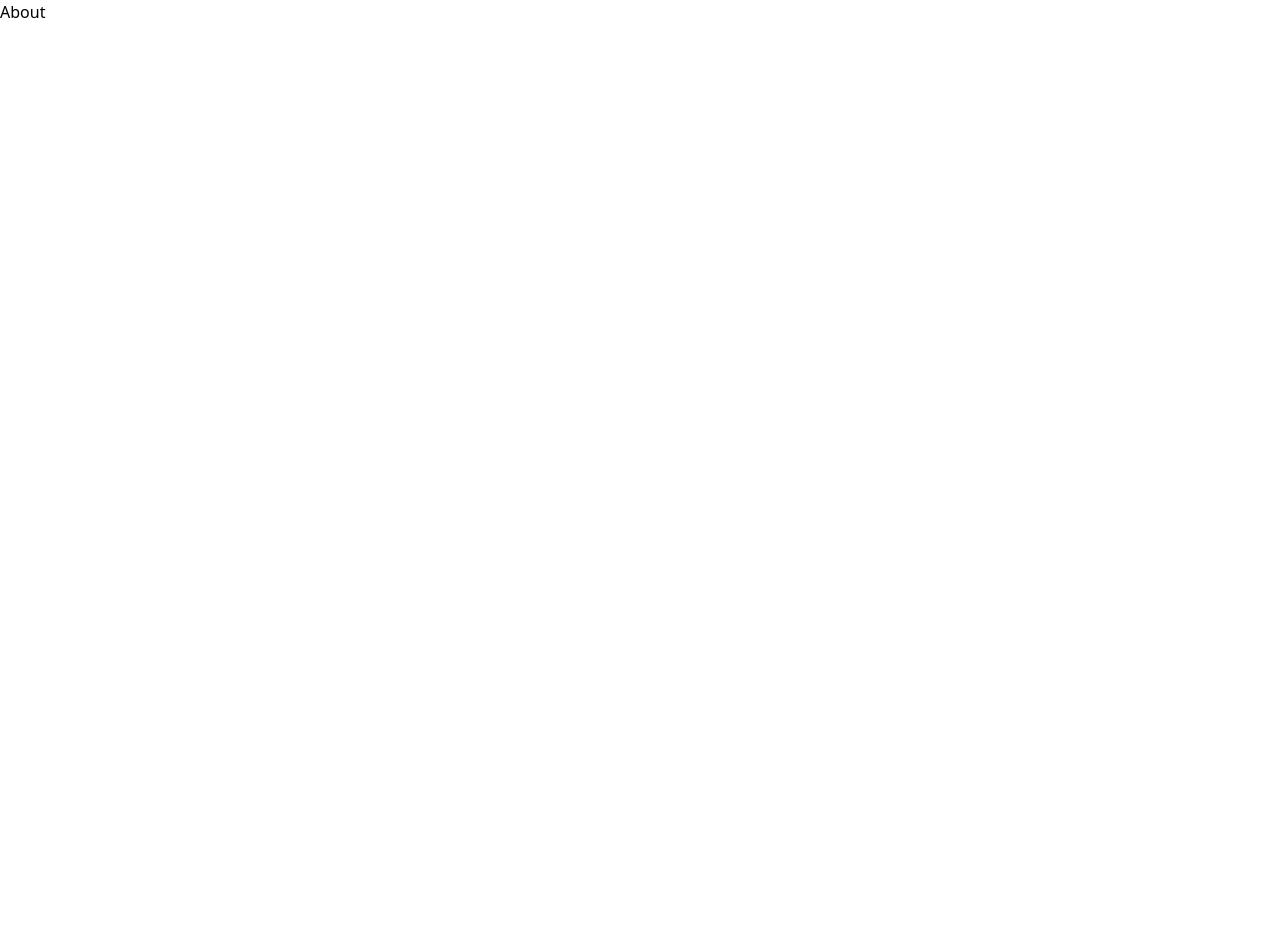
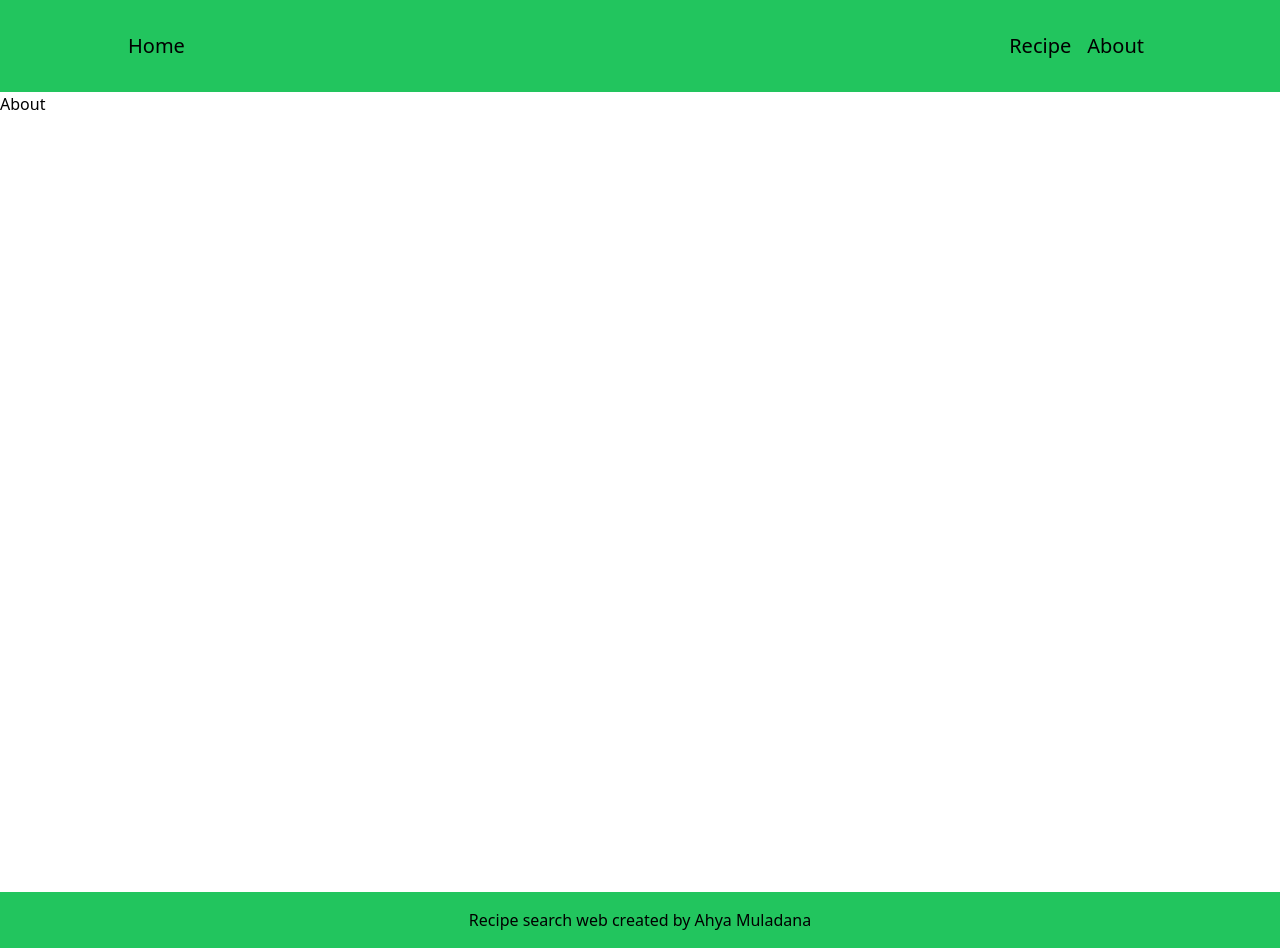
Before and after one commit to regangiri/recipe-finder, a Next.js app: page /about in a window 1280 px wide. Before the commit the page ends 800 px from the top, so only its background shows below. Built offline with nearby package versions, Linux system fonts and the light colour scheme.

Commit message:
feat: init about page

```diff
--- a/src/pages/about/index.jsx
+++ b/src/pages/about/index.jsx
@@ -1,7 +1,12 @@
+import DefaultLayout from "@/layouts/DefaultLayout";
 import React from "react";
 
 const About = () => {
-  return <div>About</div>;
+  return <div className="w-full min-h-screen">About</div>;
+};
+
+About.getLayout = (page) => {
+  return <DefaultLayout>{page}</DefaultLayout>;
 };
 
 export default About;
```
▬▬▬▬▬▬
- EXERCISE INSTRUCTIONS -
Word for word, restate each line above, minus its pictures.

- EXERCISE OUTPUT -
Before and after one commit to regangiri/recipe-finder, a Next.js app: page /about in a window 1280 px wide. Before the commit the page ends 800 px from the top, so only its background shows below. Built offline with nearby package versions, Linux system fonts and the light colour scheme.

Commit message:
feat: init about page

```diff
--- a/src/pages/about/index.jsx
+++ b/src/pages/about/index.jsx
@@ -1,7 +1,12 @@
+import DefaultLayout from "@/layouts/DefaultLayout";
 import React from "react";
 
 const About = () => {
-  return <div>About</div>;
+  return <div className="w-full min-h-screen">About</div>;
+};
+
+About.getLayout = (page) => {
+  return <DefaultLayout>{page}</DefaultLayout>;
 };
 
 export default About;
```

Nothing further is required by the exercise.